The other issue, of course, is the availability of acute stroke teams. If physicians don’t have, for example, the ability to read acute computed tomography (CT) scans in the middle of the night when patients come in with acute ischemic stroke, they will feel reluctant to start a drug if they aren’t absolutely clear about what the CT scan is showing. And you do need a brain image and a variety of other tests done before one gives tPA. It’s not as simple as giving an aspirin. It does require an orchestrated team and a well-developed acute stroke protocol when the drug is used. So because it’s not easy and because there is risk, I believe there is sometimes reluctance, despite the clear benefits.

Do you think this will change with the new Science Advisory?

Dr. Sacco: Well, I hope so, but there have been other Scientific Advisories. Our acute stroke guidelines from the ASA have given intravenous tPA within the 3-hour time window a class 1, level A rating for some time now. I think with the increasing numbers of primary stroke centers and with the increasing awareness in the public of stroke warning symptoms, and awareness in the public that there are potential therapies, we are beginning to see an increase in the proportion of stroke patients who receive tPA, but it’s still not as much as we’d like.

The uptake of these results into guidelines from the Europe Stroke Organization was very rapid. Why was the AHA/ASA more cautious in its assessment of the new evidence?
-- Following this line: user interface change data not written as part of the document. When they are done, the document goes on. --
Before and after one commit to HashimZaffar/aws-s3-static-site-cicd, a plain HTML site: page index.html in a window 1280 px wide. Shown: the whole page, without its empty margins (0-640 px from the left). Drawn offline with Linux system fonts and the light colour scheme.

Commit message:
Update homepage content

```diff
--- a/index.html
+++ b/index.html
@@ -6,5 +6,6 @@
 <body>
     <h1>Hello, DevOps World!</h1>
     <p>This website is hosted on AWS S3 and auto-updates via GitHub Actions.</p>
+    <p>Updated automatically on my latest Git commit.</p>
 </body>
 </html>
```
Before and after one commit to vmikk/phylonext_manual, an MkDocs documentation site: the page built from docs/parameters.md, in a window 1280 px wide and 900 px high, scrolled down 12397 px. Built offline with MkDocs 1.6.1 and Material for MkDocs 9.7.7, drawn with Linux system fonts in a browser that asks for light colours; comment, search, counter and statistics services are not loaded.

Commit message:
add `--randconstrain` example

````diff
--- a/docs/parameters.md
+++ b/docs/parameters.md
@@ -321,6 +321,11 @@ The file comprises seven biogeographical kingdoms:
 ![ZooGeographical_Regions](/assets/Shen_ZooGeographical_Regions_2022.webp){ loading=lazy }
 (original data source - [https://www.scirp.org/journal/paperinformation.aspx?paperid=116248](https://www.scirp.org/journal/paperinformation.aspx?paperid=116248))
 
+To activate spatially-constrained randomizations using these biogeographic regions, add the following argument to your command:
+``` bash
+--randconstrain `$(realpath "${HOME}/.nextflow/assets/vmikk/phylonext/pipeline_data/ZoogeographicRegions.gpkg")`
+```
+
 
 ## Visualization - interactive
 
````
Dr. Sacco: I think there are a number of reasons there. First, the principal investigators in the ECASS 3 trial were also some of the key people on the guideline-writing committee in Europe, so they were well-poised and knowledgeable about the results to make rapid changes in the European Stroke Organization’s guidelines.

Second, they have a different review process. The AHA has multiple layers of review when a scientific statement is issued; from getting peer reviewed, to getting the scientific advisory council to sign off on it, there are a number of levels that the AHA goes through, and it often takes longer. The European Stroke Organization has a little different protocol and organization, which allowed them to more rapidly approve changes in their guidelines. And I think they approved it online, and we don’t actually have that rapid online process available yet, so we had to issue a written statement.

There is also still some reluctance in the United States because I don’t believe the FDA has changed any labeling for tPA. In Europe that was less of an issue, since their regulatory authority actually requested the ECASS 3 trial be done. Here I don’t know yet how the FDA will deal with European data and Genentech — the company that markets tPA — what their plan is in working with the FDA.

Information for this interview came from Medscape Medical News